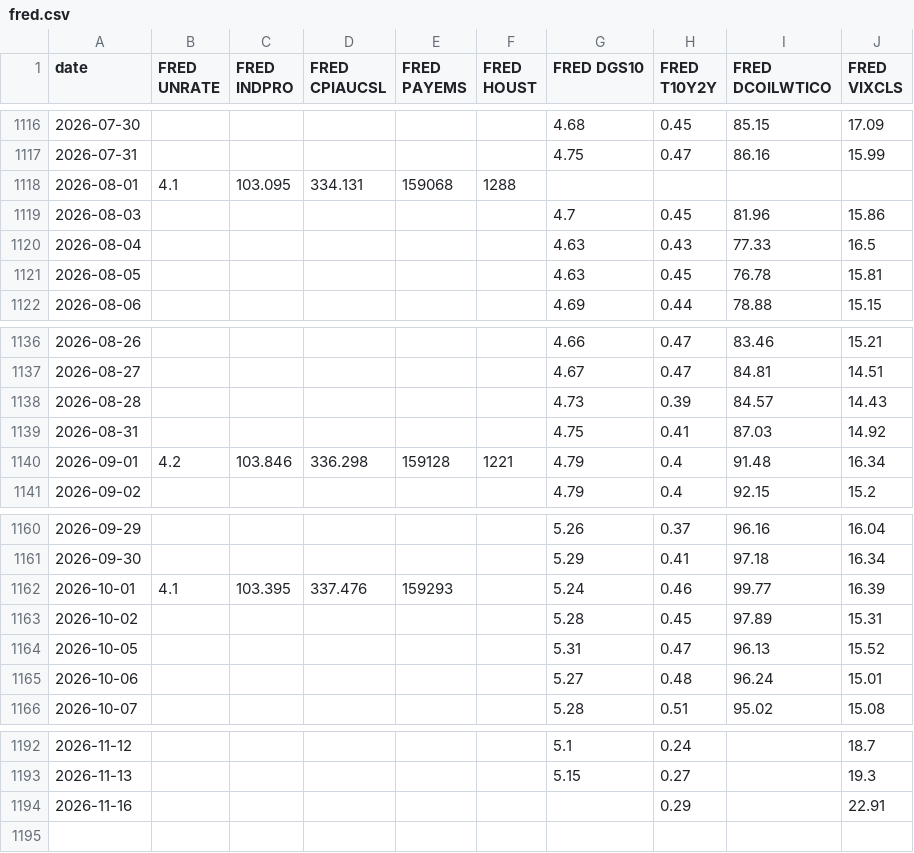
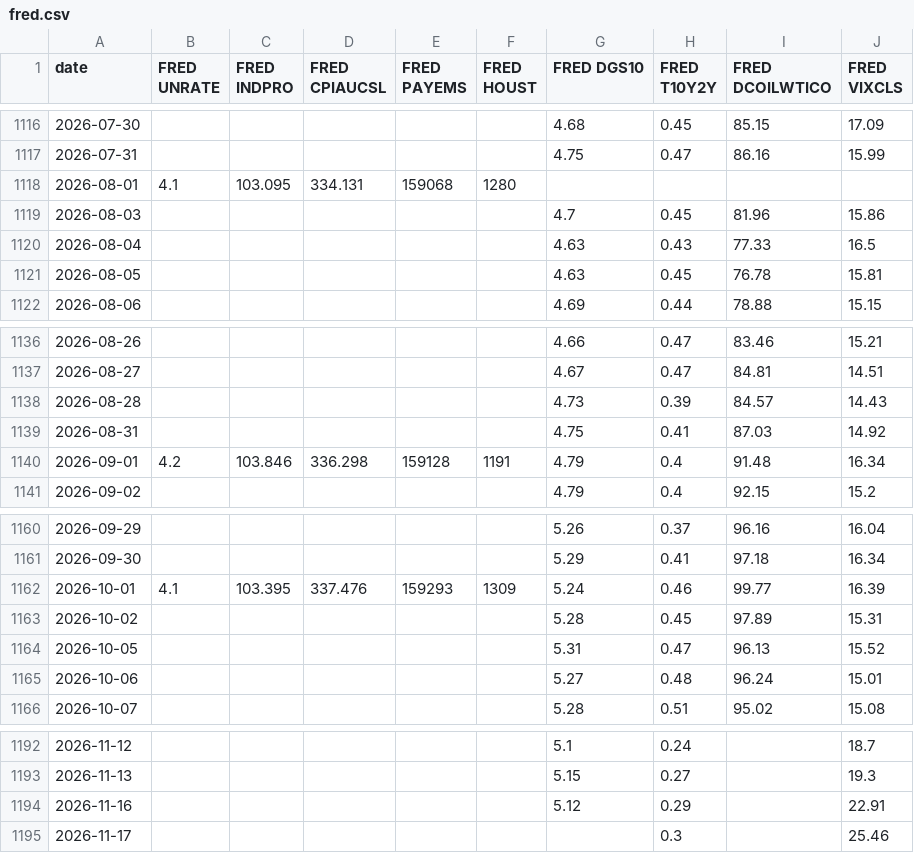
Before and after one commit to zachfeemster-create/Closed-loop, a CSV file: autorun/data/fred.csv, drawn as a sheet; only a part is shown, gaps mark what is left out.

```diff
--- a/autorun/data/fred.csv
+++ b/autorun/data/fred.csv
@@ -1117,3 +1117,3 @@ date,FRED UNRATE,FRED INDPRO,FRED CPIAUCSL,FRED PAYEMS,FRED HOUST,FRED DGS10,FRE
 2026-07-31,,,,,,4.75,0.47,86.16,15.99
-2026-08-01,4.1,103.095,334.131,159068,1288,,,,
+2026-08-01,4.1,103.095,334.131,159068,1280,,,,
 2026-08-03,,,,,,4.7,0.45,81.96,15.86
@@ -1139,3 +1139,3 @@ date,FRED UNRATE,FRED INDPRO,FRED CPIAUCSL,FRED PAYEMS,FRED HOUST,FRED DGS10,FRE
 2026-08-31,,,,,,4.75,0.41,87.03,14.92
-2026-09-01,4.2,103.846,336.298,159128,1221,4.79,0.4,91.48,16.34
+2026-09-01,4.2,103.846,336.298,159128,1191,4.79,0.4,91.48,16.34
 2026-09-02,,,,,,4.79,0.4,92.15,15.2
@@ -1161,3 +1161,3 @@ date,FRED UNRATE,FRED INDPRO,FRED CPIAUCSL,FRED PAYEMS,FRED HOUST,FRED DGS10,FRE
 2026-09-30,,,,,,5.29,0.41,97.18,16.34
-2026-10-01,4.1,103.395,337.476,159293,,5.24,0.46,99.77,16.39
+2026-10-01,4.1,103.395,337.476,159293,1309,5.24,0.46,99.77,16.39
 2026-10-02,,,,,,5.28,0.45,97.89,15.31
@@ -1193,2 +1193,3 @@ date,FRED UNRATE,FRED INDPRO,FRED CPIAUCSL,FRED PAYEMS,FRED HOUST,FRED DGS10,FRE
 2026-11-13,,,,,,5.15,0.27,,19.3
-2026-11-16,,,,,,,0.29,,22.91
+2026-11-16,,,,,,5.12,0.29,,22.91
+2026-11-17,,,,,,,0.3,,25.46
```
Also changed, not shown: autorun/data/wspr.csv, 3 other files.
-*-*-
**DESCRIPTION OF THE TASK**
Scan the entries for lines with the word "shown". The number of such lines is the whole answer.

**TASK RESULT**
2